The world could significantly reduce carbon dioxide emissions if it managed to overcome its fear of nuclear energy, because renewable energy, although it has a high growth rate, cannot meet the world’s demands for an ever-increasing amount of energy.

Renewable energy grew at an incredible rate in 2021, but renewable energy cannot keep up with total energy demand. That is the challenge the world is facing. Although global consumption of renewable energy increased by 5.1 exajoules, global energy demand increased by 31.3 exajoules in 2021, more than sixfold.

The growth rate of renewable energy has been far greater than any other energy source. However, renewable sources still represent a relatively small part of our total energy consumption. Therefore, those enormous growth rates still do not have a significant impact on energy consumption that would stop the growth of global fossil fuel consumption. This presents a serious challenge when global carbon dioxide emissions continue to rise.

Nuclear energy is unique among energy sources. It can be built in the form of very large plants, has reliable power, is available when needed and does not produce carbon dioxide while producing electricity.

A 2017 paper from the University of Texas identified nuclear power and wind power as the energy sources with the lowest carbon dioxide emissions. The levelized carbon intensity is calculated by dividing the emissions of the power plant during its lifetime by the total expected electricity production.

Nuclear energy and wind amounted to 12 and 14 grams of CO2-eq (grams of CO2 equivalent) per kWh of electricity, respectively. In contrast, energy produced from coal emits more than 70 times more CO2-eq per kWh of electricity. Coal-fired thermal power plants are still the largest source of electricity in the world.

Based on coal consumption statistics in the latest BP Statistical Review of World Energy 2022, global coal consumption is responsible for nearly half of the world’s carbon dioxide emissions. Replacing the world’s coal-fired power plants with nuclear plants could reduce carbon dioxide emissions to levels last seen in the 1970s.

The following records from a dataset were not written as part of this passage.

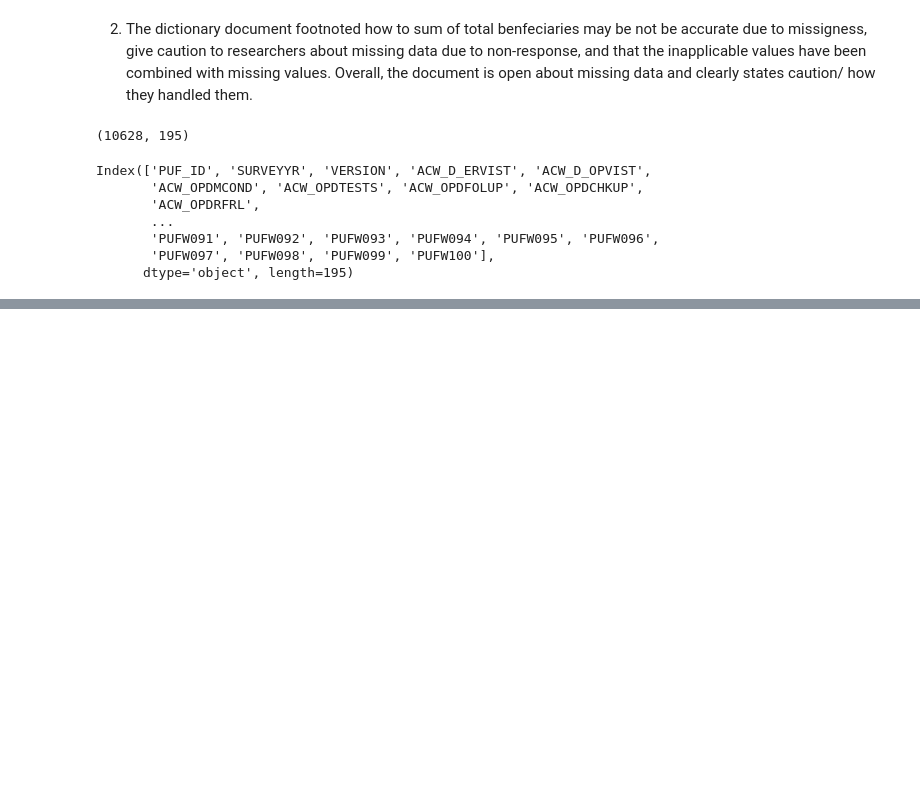
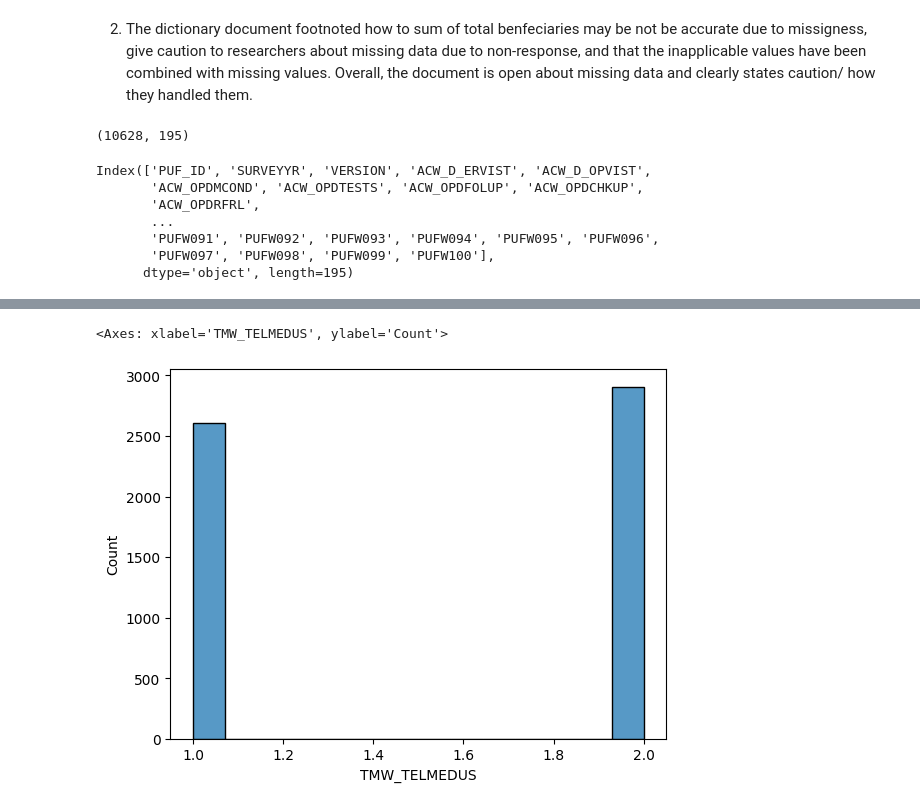
Before and after one commit to ElliotRoosevelt/visualization, a Jupyter notebook: assignment/assignment.ipynb, the cells around one changed output, grey strips where cells are left out. Cells and saved outputs as stored; diff of their text form; code cells hidden in the pictures; blank space fills up the shorter version.

```diff
--- a/assignment/assignment.ipynb
+++ b/assignment/assignment.ipynb
@@ -360,0 +408,6 @@ up.replace(to_replace=["D", "R"],value="NA") #replaced D R with NA
+# %%
+#no outliers
+sns.histplot(data=win,x='TMW_TELMEDUS')
+# %% [output]
+<Axes: xlabel='TMW_TELMEDUS', ylabel='Count'>
+[figure, added]
```
Also changed, not shown: parts of 18 cells of this notebook.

It seems simple. Well, why don’t we do that?
You have to wonder how things would be today if the Chernobyl nuclear disaster hadn’t happened in 1986. The world’s appetite for nuclear power grew rapidly, until the accident drastically changed the growth trajectory.
Global nuclear energy production from 1965 to 2021.

Chernobyl had a significant impact on the global growth rate of nuclear power. During the next 25 years after Chernobyl, nuclear power continued to grow around the world. A significant step back was made after the Fukushima disaster in Japan in 2011.

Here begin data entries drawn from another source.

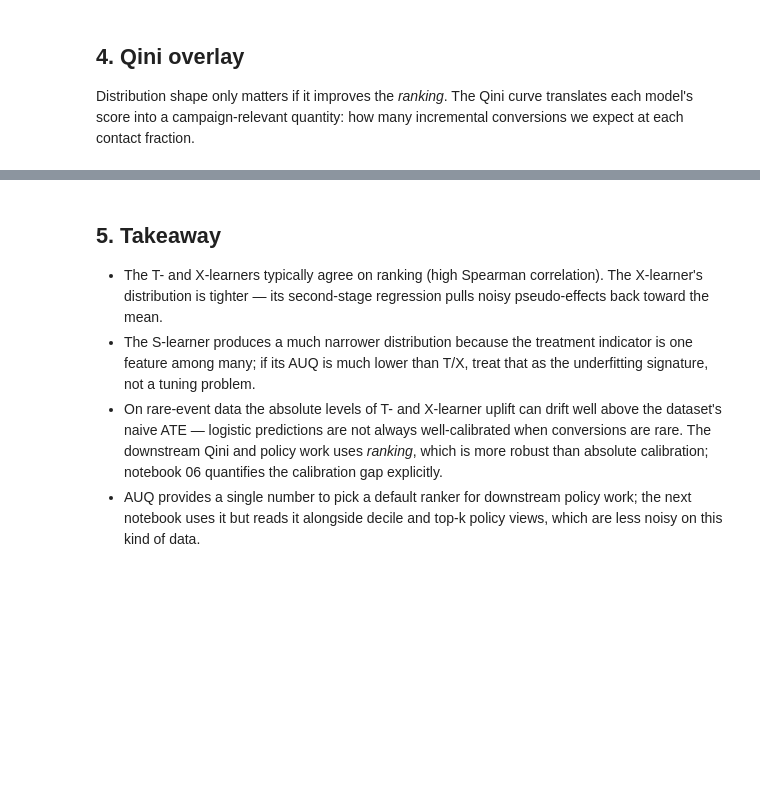
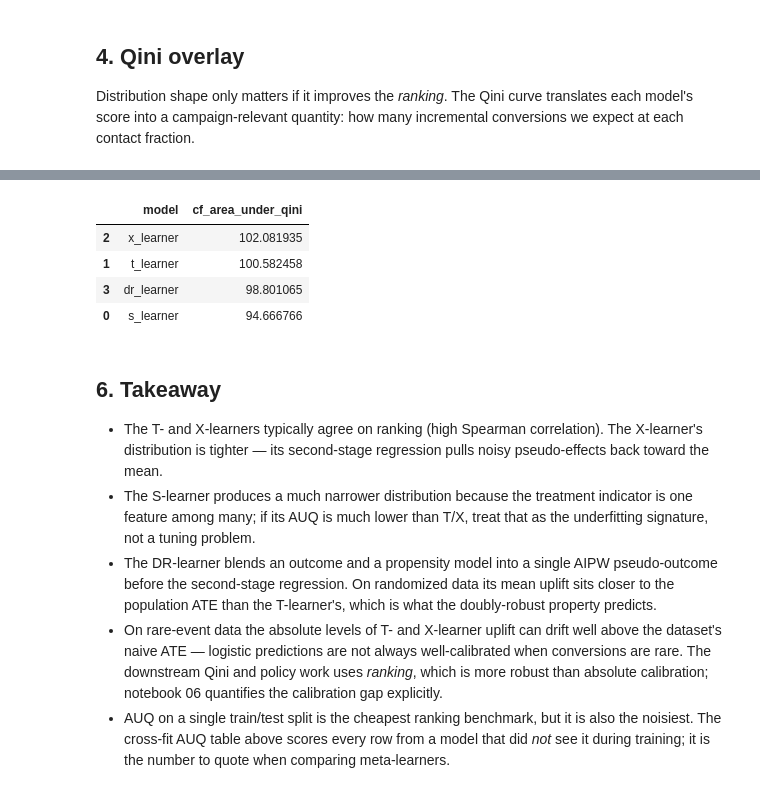
Before and after one commit to DiogoRibeiro7/causal-uplift-marketing-campaign, a Jupyter notebook: notebooks/04_uplift_models_s_learner_t_learner_x_learner.ipynb, the cells around one changed output, grey strips where cells are left out. Saved outputs shown, nothing was run; the diff lists cells and outputs as text; code cells hidden in the pictures; blank space fills up the shorter version.

```diff
--- a/notebooks/04_uplift_models_s_learner_t_learner_x_learner.ipynb
+++ b/notebooks/04_uplift_models_s_learner_t_learner_x_learner.ipynb
@@ -118,7 +133,6 @@ Distribution shape only matters if it improves the *ranking*. The Qini curve tra
 # %%
 rows = []
 fig, ax = plt.subplots()
-colors = {"s_learner": "#3b6ea8", "t_learner": "#b04a4a", "x_learner": "#3b8a4a"}
 for name, scores in uplifts.items():
     curve = qini_curve(
         outcome=y_te.to_numpy(),
@@ -131,7 +145,7 @@ for name, scores in uplifts.items():
         curve["population_fraction"],
         curve["incremental_gain"],
         label=f"{name} (AUQ {auq:.3f})",
-        color=colors[name],
+        color=palette[name],
     )
 ax.set_xlabel("Fraction of population contacted")
 ax.set_ylabel("Cumulative incremental conversions")
@@ -149,7 +171,37 @@ pd.DataFrame(rows).sort_values("area_under_qini", ascending=False)
+# %%
+from uplift_marketing.models import cross_fit_uplift_oof
+
+cf_factories = {
+    "s_learner": lambda: SLearner(spec=spec, random_state=RANDOM_STATE),
+    "t_learner": lambda: TLearner(spec=spec, random_state=RANDOM_STATE),
+    "x_learner": lambda: XLearner(spec=spec, random_state=RANDOM_STATE),
+    "dr_learner": lambda: DRLearner(spec=spec, n_splits=5, random_state=RANDOM_STATE),
+}
+cf_rows = []
+for name, factory in cf_factories.items():
+    oof = cross_fit_uplift_oof(
+        factory, x, treatment, y,
+        n_splits=5, random_state=RANDOM_STATE,
+    )
+    curve = qini_curve(
+        outcome=y.to_numpy(),
+        treatment=treatment.to_numpy(),
+        uplift_score=oof,
+    )
+    cf_rows.append({"model": name, "cf_area_under_qini": area_under_qini(curve)})
+cf_table = pd.DataFrame(cf_rows).sort_values("cf_area_under_qini", ascending=False)
+cf_table
+# %% [output]
+|  | model | cf_area_under_qini |
+| 2 | x_learner | 102.081935 |
+| 1 | t_learner | 100.582458 |
+| 3 | dr_learner | 98.801065 |
+| 0 | s_learner | 94.666766 |
 # %% [markdown]
-## 5. Takeaway
+## 6. Takeaway
 
 - The T- and X-learners typically agree on ranking (high Spearman correlation). The X-learner's distribution is tighter — its second-stage regression pulls noisy pseudo-effects back toward the mean.
 - The S-learner produces a much narrower distribution because the treatment indicator is one feature among many; if its AUQ is much lower than T/X, treat that as the underfitting signature, not a tuning problem.
+- The DR-learner blends an outcome and a propensity model into a single AIPW pseudo-outcome before the second-stage regression. On randomized data its mean uplift sits closer to the population ATE than the T-learner's, which is what the doubly-robust property predicts.
 - On rare-event data the absolute levels of T- and X-learner uplift can drift well above the dataset's naive ATE — logistic predictions are not always well-calibrated when conversions are rare. The downstream Qini and policy work uses *ranking*, which is more robust than absolute calibration; notebook 06 quantifies the calibration gap explicitly.
-- AUQ provides a single number to pick a default ranker for downstream policy work; the next notebook uses it but reads it alongside decile and top-k policy views, which are less noisy on this kind of data.
+- AUQ on a single train/test split is the cheapest ranking benchmark, but it is also the noisiest. The cross-fit AUQ table above scores every row from a model that did *not* see it during training; it is the number to quote when comparing meta-learners.
```
Also changed, not shown: parts of 4 cells of this notebook, 8 other files.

Those two incidents contributed to public distrust in nuclear power. That’s understandable. If they see nuclear accidents due to which people have to immediately leave their homes permanently, of course people will distrust nuclear energy. The general public has a fear of radiation that is in many cases irrational.

While we cannot change the past, we can work to improve public attitudes toward nuclear power. It is possible to build, design and operate nuclear power plants that cannot have consequences like those of Chernobyl and Fukushima. Of course, it will take some time for the skeptical public to be convinced of this.

But the stakes are too high. It takes energy and resources to do this. Otherwise, seriously reducing global carbon emissions may be an insurmountable challenge. I say this based on the overall growth in energy demand and the inability of renewable energy sources to keep up with demand growth.

It is easiest to act in the Asia-Pacific region, which is already the source of the largest share of the world’s carbon emissions. More must be done to get countries like China and India to switch from coal to nuclear power.

E2 portal (Energy of the Balkans)

Source: E2 Portal by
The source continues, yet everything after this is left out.